**PROBLEM DESCRIPTION:**
Determine the number of lines below that contain the string "none", and state only that number.

Code change snippets:
┄┄┄┄┄┄┄┄┄┄┄┄┄┄┄┄┄┄┄┄

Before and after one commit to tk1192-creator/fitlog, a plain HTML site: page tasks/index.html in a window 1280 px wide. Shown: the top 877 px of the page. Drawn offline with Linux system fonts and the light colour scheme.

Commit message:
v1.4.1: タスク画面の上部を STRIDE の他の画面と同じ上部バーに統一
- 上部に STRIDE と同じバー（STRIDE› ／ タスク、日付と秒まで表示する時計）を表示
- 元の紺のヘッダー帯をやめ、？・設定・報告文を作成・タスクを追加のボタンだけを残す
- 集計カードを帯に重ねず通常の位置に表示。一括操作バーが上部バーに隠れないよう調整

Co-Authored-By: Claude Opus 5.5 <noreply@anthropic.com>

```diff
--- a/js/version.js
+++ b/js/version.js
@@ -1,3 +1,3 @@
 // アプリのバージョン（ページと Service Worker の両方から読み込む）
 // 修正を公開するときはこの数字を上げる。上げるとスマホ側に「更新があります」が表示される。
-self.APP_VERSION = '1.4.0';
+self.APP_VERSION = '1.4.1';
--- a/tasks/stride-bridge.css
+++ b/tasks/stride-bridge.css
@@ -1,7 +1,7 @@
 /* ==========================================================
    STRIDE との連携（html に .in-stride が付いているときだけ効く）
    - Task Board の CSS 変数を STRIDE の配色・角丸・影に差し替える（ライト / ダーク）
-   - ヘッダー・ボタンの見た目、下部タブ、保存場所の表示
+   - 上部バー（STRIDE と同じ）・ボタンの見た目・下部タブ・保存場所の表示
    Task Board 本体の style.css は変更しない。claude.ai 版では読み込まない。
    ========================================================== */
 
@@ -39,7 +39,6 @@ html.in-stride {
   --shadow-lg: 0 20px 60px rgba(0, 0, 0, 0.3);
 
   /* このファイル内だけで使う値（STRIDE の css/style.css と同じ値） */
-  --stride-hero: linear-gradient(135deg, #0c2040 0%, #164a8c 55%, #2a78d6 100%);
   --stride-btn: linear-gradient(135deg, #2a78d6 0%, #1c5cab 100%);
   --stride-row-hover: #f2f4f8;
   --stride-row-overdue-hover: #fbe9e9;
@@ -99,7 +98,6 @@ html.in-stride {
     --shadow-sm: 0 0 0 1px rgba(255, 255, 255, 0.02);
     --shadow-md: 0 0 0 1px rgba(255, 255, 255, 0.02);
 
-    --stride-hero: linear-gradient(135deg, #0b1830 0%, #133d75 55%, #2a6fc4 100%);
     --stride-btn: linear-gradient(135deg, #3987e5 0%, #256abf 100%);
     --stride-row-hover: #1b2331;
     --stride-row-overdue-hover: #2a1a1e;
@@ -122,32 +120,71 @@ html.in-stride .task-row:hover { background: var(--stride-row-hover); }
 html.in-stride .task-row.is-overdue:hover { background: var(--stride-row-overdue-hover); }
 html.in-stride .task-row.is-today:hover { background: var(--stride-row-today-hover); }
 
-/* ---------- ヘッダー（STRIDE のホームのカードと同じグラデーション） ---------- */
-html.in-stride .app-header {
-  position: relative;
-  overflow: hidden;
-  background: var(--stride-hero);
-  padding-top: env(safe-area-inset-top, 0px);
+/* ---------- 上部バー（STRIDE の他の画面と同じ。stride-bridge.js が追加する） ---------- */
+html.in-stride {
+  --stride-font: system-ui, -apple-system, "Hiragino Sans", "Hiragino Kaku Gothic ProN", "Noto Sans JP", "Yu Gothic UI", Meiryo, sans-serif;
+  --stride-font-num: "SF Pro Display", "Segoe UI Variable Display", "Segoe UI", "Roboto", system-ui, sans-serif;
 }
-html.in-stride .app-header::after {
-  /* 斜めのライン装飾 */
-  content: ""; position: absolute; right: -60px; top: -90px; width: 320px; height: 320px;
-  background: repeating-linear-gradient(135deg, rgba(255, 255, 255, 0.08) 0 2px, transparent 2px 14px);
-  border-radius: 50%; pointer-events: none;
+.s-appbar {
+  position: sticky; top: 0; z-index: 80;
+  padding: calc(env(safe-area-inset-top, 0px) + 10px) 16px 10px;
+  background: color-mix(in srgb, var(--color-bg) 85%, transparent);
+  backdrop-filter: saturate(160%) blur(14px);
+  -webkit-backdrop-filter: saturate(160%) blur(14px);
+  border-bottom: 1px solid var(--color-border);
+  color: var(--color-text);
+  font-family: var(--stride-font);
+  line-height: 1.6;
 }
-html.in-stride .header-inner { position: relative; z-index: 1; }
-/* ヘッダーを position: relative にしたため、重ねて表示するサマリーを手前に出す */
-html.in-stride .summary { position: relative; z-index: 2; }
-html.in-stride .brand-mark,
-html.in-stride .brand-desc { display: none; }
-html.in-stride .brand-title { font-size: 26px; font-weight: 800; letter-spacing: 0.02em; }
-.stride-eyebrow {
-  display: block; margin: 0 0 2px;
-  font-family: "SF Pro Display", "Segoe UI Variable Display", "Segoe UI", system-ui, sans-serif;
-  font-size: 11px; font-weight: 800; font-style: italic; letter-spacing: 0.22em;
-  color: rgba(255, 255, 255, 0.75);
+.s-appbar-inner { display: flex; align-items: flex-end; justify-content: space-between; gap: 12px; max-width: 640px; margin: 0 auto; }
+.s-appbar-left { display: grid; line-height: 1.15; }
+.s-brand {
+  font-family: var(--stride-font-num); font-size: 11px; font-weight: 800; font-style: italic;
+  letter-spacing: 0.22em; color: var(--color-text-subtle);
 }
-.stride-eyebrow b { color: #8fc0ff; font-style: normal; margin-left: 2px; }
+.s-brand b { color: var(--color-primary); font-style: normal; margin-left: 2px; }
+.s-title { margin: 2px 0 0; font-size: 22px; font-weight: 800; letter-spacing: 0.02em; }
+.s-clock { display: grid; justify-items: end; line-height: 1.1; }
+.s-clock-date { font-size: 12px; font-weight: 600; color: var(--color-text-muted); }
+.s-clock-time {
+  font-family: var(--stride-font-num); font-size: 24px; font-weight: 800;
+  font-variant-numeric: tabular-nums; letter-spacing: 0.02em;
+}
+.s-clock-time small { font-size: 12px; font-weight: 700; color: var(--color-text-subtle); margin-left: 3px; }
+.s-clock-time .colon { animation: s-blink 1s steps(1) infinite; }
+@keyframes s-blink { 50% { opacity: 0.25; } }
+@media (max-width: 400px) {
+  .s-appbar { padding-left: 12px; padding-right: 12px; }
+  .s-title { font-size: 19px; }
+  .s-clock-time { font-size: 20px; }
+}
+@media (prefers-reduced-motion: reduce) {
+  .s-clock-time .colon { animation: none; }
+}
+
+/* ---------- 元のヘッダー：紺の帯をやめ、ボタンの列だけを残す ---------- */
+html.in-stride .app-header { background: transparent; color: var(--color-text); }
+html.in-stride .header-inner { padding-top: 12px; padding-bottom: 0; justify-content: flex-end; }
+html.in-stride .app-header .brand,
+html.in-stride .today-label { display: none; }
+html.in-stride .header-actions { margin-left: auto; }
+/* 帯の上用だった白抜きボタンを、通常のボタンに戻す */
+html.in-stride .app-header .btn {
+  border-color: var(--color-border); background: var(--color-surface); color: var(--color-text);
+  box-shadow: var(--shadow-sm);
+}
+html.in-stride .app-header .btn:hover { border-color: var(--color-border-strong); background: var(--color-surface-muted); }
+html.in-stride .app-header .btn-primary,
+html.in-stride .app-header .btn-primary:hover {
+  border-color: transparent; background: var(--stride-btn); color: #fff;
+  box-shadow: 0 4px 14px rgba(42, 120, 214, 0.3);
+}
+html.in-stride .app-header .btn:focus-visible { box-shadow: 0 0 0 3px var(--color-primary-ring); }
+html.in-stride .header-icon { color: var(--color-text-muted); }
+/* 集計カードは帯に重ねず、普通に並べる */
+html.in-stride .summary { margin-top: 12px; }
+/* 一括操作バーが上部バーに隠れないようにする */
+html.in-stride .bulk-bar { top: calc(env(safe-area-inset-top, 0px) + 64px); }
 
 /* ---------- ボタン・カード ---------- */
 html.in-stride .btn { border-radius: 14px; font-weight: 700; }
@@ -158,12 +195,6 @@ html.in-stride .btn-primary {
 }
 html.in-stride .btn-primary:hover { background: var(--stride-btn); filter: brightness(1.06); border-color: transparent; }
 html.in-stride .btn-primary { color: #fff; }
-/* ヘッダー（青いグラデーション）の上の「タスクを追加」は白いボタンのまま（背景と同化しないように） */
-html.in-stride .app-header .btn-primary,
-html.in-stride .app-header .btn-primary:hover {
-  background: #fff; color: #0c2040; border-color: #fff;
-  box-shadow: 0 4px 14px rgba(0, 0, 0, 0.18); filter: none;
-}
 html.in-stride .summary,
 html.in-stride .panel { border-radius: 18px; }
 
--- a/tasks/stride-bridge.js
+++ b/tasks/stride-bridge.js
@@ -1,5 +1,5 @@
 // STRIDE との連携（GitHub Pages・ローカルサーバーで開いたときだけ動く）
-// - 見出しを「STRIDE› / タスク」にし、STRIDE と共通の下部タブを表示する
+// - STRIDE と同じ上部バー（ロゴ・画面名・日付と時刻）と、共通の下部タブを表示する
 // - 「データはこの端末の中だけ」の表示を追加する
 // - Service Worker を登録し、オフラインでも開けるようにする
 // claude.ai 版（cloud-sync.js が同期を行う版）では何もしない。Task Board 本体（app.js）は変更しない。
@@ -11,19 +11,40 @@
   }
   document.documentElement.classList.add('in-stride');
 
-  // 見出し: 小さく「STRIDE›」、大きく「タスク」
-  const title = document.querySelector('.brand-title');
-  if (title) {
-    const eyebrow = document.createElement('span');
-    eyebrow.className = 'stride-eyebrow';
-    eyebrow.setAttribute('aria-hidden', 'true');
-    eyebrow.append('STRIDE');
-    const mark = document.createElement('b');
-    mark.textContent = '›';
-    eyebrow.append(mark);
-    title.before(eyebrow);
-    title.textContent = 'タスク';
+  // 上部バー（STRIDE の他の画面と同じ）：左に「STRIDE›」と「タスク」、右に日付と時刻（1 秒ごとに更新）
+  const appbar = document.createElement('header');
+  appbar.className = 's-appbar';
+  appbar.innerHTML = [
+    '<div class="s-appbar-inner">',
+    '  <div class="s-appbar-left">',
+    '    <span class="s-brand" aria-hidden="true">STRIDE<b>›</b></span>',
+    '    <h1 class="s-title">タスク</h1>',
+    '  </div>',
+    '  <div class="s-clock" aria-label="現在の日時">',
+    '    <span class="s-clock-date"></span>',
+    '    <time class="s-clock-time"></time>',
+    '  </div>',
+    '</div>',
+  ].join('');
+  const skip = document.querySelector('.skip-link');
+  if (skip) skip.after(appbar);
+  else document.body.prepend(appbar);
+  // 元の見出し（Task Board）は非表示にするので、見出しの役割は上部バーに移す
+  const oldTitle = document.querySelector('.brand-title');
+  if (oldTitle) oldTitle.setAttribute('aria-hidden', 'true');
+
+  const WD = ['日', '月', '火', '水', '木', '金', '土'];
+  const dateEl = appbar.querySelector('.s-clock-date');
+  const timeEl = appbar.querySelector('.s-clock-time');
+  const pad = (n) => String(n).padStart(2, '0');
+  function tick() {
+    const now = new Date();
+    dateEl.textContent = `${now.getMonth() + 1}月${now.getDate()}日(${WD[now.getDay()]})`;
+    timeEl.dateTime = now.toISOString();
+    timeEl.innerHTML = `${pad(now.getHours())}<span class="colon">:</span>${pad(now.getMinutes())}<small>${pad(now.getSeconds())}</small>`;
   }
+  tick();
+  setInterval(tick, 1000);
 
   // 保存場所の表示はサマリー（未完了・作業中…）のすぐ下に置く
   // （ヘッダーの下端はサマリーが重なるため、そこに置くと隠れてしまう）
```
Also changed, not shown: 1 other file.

┄┄┄┄┄┄┄┄┄┄┄┄┄┄┄┄┄┄┄┄

**ANSWER TO THIS EXERCISE:**
5